Recent Blog Posts
If you talk to anyone that has served as a personal representative, or anyone that has been a beneficiary of a Will, they will both tell you the same thing. Both will say they would like the process to go faster. For a personal representative to finish their duties and for beneficiaries to receive… Read More »
Unfortunately, the time has come. A loved one has passed away. If the decedent had a will, the decedent named an executor – you. Or if the decedent died intestate (without a will), it turns out that you might be the one whom the law selects to be administrator of the estate. There could be… Read More »
The passing of a parent can cause discord within a family. This is especially true when a parent has left assets for their children. The children might not be convinced that the parent meant to leave assets in the way a will or trust states. Or the children might be dissatisfied by how the… Read More »
A recent Nevada law expanded the fiduciary duties of financial professionals. In Nevada, financial planners, trustees, investment advisors, and other professionals must make disclosures to their clients about fees, insurance, investments and other actions. Fiduciaries must put their client’s interests ahead of their own interests.
People, especially the elderly, are often vulnerable to undue influence when creating a will or trust or making other estate planning decisions. When a court determines that undue influence was a factor in the terms of a document, the claim may be filed.
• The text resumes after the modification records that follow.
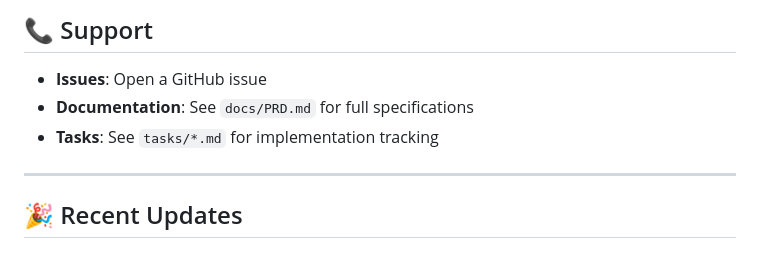
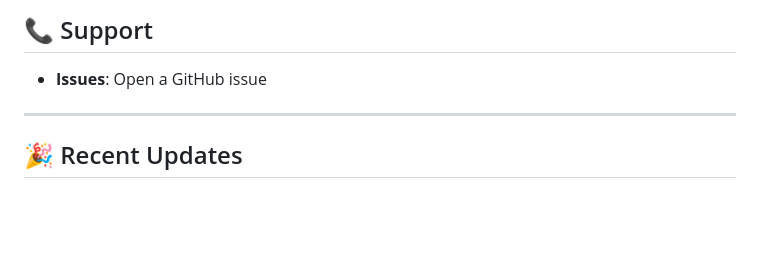
Before and after one commit to Haidarabbas731/Ragify, a Markdown page: backend/README.md, the part around the change. Rendered like a GitHub page; blank space fills up the shorter version.

Commit message:
docs(repo): drop task-file rules and references to the removed docs and tasks folders

```diff
--- a/backend/README.md
+++ b/backend/README.md
@@ -651,8 +651,6 @@ This is a learning project. Contributions welcome!
 ## 📞 Support
 
 - **Issues**: Open a GitHub issue
-- **Documentation**: See `docs/PRD.md` for full specifications
-- **Tasks**: See `tasks/*.md` for implementation tracking
 
 ---
 
```
Also changed, not shown: 1 other file.
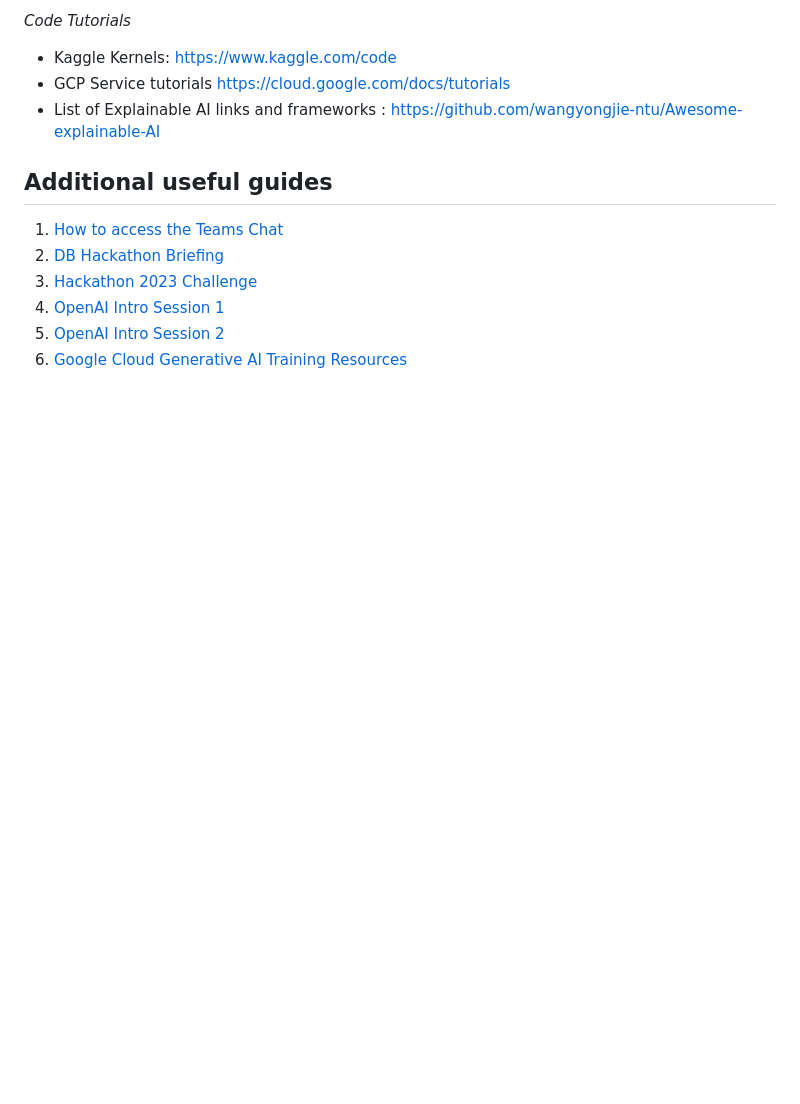
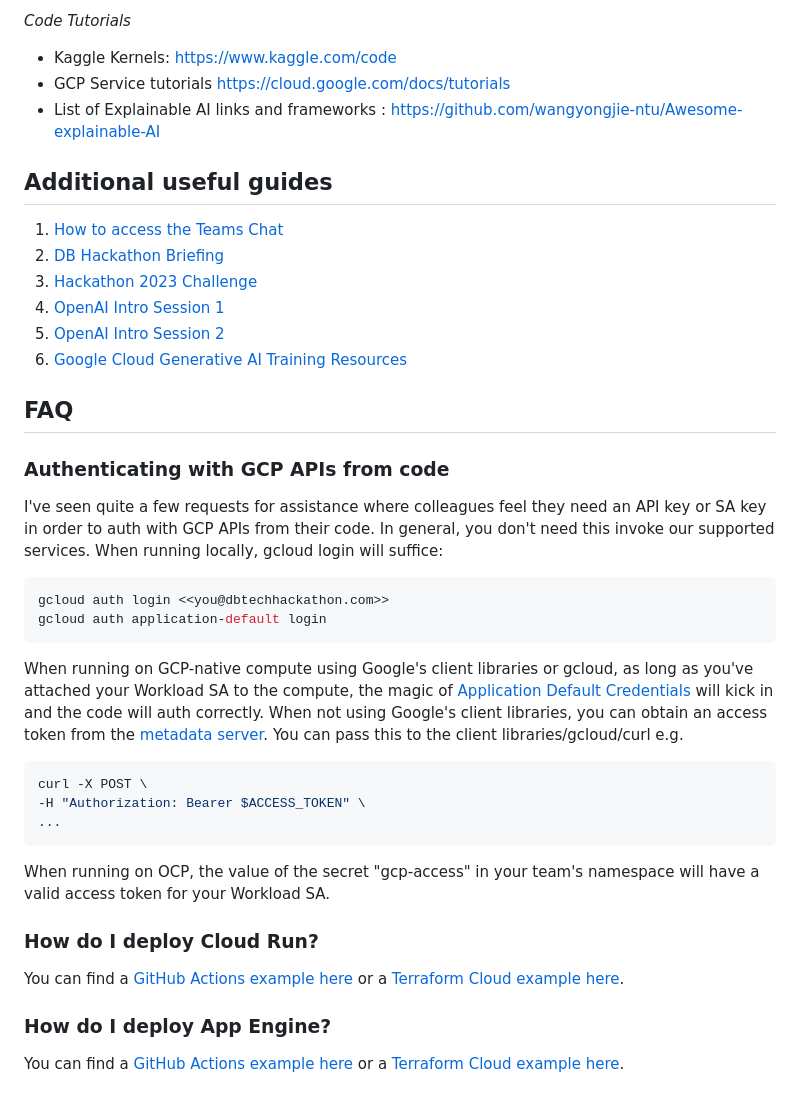
Before and after one commit to vishal1565/CB-Product-Recommender, a Markdown page: README.md, the part around one of its changes. GitHub-like rendering; blank space fills up the shorter version.

````diff
--- a/README.md
+++ b/README.md
@@ -467,3 +488,32 @@ Please make sure to respect all copyright / licence T&C’s
 4. [OpenAI Intro Session 1](https://1drv.ms/v/s!AjEnekew12zfn4sCSBNRoQRytSuSRg?e=lEgEHP)
 5. [OpenAI Intro Session 2](https://1drv.ms/v/s!AjEnekew12zfn4sBD50ZgpvDGpiM4A?e=FhTkQG)
 6. [Google Cloud Generative AI Training Resources](https://cloud.google.com/blog/topics/training-certifications/new-google-cloud-generative-ai-training-resources)
+
+
+## FAQ
+### Authenticating with GCP APIs from code
+I've seen quite a few requests for assistance where colleagues feel they need an API key or SA key in order to auth with GCP APIs from their code. In general, you don't need this invoke our supported services. When running locally, gcloud login will suffice:
+
+```bash
+gcloud auth login <<you@dbtechhackathon.com>>
+gcloud auth application-default login
+```
+
+When running on GCP-native compute using Google's client libraries or gcloud, as long as you've attached your Workload SA to the compute, the magic of [Application Default Credentials](https://cloud.google.com/docs/authentication/application-default-credentials) will kick in and the code will auth correctly.
+When not using Google's client libraries, you can obtain an access token from the [metadata server](https://cloud.google.com/compute/docs/access/create-enable-service-accounts-for-instances#applications).
+You can pass this to the client libraries/gcloud/curl e.g.
+```bash
+curl -X POST \
+-H "Authorization: Bearer $ACCESS_TOKEN" \
+...
+```
+
+When running on OCP, the value of the secret "gcp-access" in your team's namespace will have a valid access token for your Workload SA.
+
+### How do I deploy Cloud Run?
+You can find a [GitHub Actions example here](./.github/workflows/example_deploy_cloud_run_action.yml)
+or a [Terraform Cloud example here](./terraform/example_cloud_run.tf).
+
+### How do I deploy App Engine?
+You can find a [GitHub Actions example here](./.github/workflows/example_deploy_app_engine_action.yml)
+or a [Terraform Cloud example here](./terraform/example_app_engine.tf).
````
Also changed, not shown: other parts of README.md (+22 -1 lines).
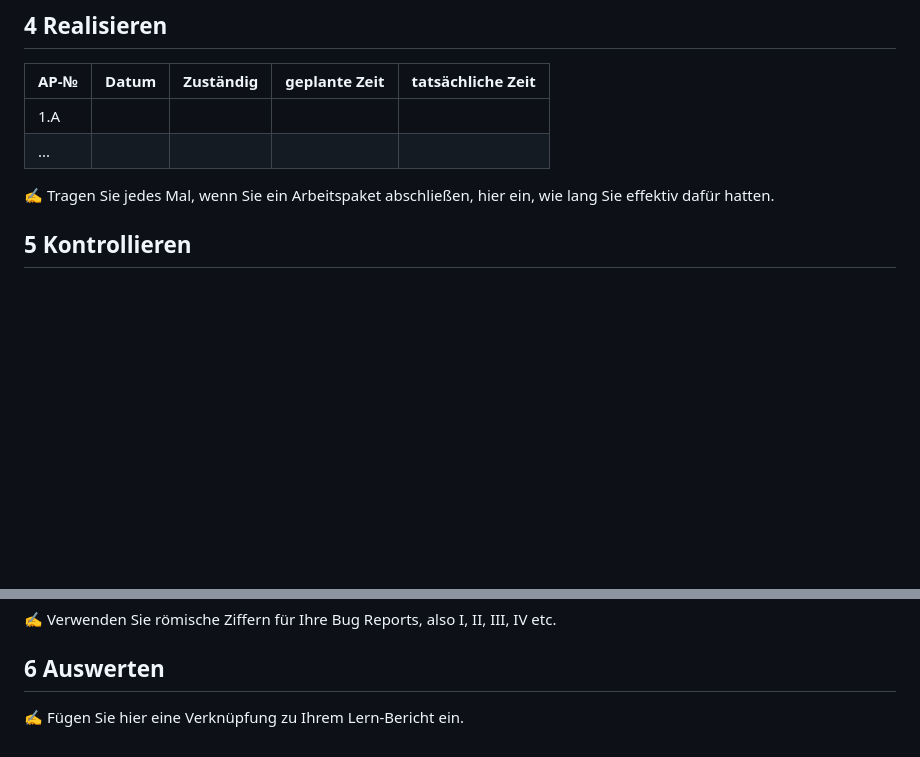
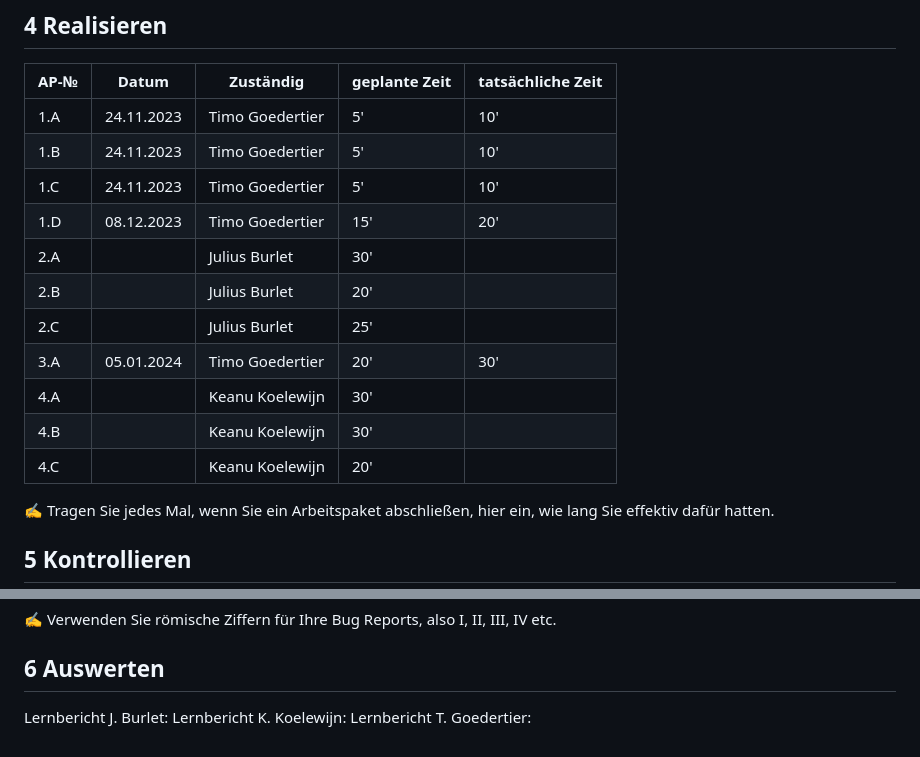
Before and after one commit to Kurizaki/IMSHelferchen, a Markdown page: Projektdokumentation.md, 2 parts joined by grey strips. Drawn GitHub-style; blank space fills up the shorter version.

```diff
--- a/Projektdokumentation.md
+++ b/Projektdokumentation.md
@@ -59,8 +75,18 @@ Total:
 
 | AP-№ | Datum | Zuständig | geplante Zeit | tatsächliche Zeit |
 | ---- | ----- | --------- | ------------- | ----------------- |
-| 1.A  |       |           |               |                   |
-| ...  |       |           |               |                   |
+| 1.A  |24.11.2023|Timo Goedertier|5'|10'|
+| 1.B  |24.11.2023|Timo Goedertier|5'|10'|
+| 1.C  |24.11.2023|Timo Goedertier|5'|10'|
+| 1.D  |08.12.2023|Timo Goedertier|15'|20'|
+| 2.A  |       |Julius Burlet|30'||
+| 2.B  |       |Julius Burlet|20'||
+| 2.C  |       |Julius Burlet|25'||
+| 3.A  |05.01.2024|Timo Goedertier|20'|30'|
+| 4.A  |       |Keanu Koelewijn|30'||
+| 4.B  |       |Keanu Koelewijn|30'||
+| 4.C  |       |Keanu Koelewijn|20'||
+
 
 ✍️ Tragen Sie jedes Mal, wenn Sie ein Arbeitspaket abschließen, hier ein, wie lang Sie effektiv dafür hatten.
 
@@ -86,4 +112,6 @@ Total:
 
 ## 6 Auswerten
 
-✍️ Fügen Sie hier eine Verknüpfung zu Ihrem Lern-Bericht ein.
+Lernbericht J. Burlet:
+Lernbericht K. Koelewijn:
+Lernbericht T. Goedertier:
```
Also changed, not shown: other parts of Projektdokumentation.md (+22 -6 lines).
Trust documents usually describe specific terms and circumstances for when trusts terminate. Nevada law specifies that interested parties (e.g., trustees or beneficiaries) may ask a Nevada probate court to terminate a trust if continuing the trust is no longer feasible or economical.
Unless you are both the trustee and sole beneficiary of a trust, being a trustee can be a very difficult and thankless job. Trustees have a responsibility to follow the terms of the trust and protect the interests of the beneficiaries. But, beneficiaries, co-trustees, or creditors may contest your actions as trustee because they feel you did not fulfill your obligations.
The terms of distribution for a trust are outlined in the trust agreement (the document that governs the trust). Each type of trust has its own requirements for distributing funds. The trustees have a fiduciary duty requiring them to follow the distribution scheme in the trust agreement.
In Nevada, a trustee is the person designated to be the owner and manager of trust assets. Nevada State Law requires trustees to be even more careful with the trust assets than they would be with their own. This is called a fiduciary standard of care.
In Nevada, the person that the court appoints to administer and execute the terms of a will is called a personal representative. The personal representative may be an executor who is nominated by the will or an administrator who is named by the court when there is no will or no executor was named in the will.